→ Your task
Report each line of the data that contains the string "Wyoming".

→ Listed records
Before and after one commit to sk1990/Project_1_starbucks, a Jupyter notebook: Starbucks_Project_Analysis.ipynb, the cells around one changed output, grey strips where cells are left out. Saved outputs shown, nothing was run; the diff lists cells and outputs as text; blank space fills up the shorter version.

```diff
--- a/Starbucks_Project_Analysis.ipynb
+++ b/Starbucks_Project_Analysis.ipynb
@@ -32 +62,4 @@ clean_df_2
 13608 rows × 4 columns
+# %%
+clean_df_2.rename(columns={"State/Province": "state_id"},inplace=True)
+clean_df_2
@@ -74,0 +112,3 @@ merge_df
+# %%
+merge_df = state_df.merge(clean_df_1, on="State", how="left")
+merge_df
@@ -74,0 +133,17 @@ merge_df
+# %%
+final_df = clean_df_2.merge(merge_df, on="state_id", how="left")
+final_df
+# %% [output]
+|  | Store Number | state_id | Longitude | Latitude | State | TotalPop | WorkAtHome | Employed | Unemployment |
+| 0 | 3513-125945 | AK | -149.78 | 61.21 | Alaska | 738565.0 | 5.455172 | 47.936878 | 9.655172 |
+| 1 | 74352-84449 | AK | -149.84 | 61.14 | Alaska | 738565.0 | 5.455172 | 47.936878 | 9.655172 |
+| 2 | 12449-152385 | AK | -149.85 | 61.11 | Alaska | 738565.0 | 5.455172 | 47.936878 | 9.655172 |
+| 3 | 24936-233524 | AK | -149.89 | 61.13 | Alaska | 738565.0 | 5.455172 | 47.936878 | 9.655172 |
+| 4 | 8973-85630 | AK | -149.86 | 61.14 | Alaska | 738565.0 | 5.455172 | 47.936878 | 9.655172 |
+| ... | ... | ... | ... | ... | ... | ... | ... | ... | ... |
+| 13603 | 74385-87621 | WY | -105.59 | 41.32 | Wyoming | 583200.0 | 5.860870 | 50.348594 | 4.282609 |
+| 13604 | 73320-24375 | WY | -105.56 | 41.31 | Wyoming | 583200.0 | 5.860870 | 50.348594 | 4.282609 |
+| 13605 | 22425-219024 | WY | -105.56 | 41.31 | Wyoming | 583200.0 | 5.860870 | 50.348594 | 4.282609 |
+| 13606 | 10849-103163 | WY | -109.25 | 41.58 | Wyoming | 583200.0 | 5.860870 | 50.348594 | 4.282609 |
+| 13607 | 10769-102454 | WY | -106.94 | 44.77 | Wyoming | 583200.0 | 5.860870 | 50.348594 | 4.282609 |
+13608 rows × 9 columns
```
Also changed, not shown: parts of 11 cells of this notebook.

→ Written solution
+| 13603 | 74385-87621 | WY | -105.59 | 41.32 | Wyoming | 583200.0 | 5.860870 | 50.348594 | 4.282609 |
+| 13604 | 73320-24375 | WY | -105.56 | 41.31 | Wyoming | 583200.0 | 5.860870 | 50.348594 | 4.282609 |
+| 13605 | 22425-219024 | WY | -105.56 | 41.31 | Wyoming | 583200.0 | 5.860870 | 50.348594 | 4.282609 |
+| 13606 | 10849-103163 | WY | -109.25 | 41.58 | Wyoming | 583200.0 | 5.860870 | 50.348594 | 4.282609 |
+| 13607 | 10769-102454 | WY | -106.94 | 44.77 | Wyoming | 583200.0 | 5.860870 | 50.348594 | 4.282609 |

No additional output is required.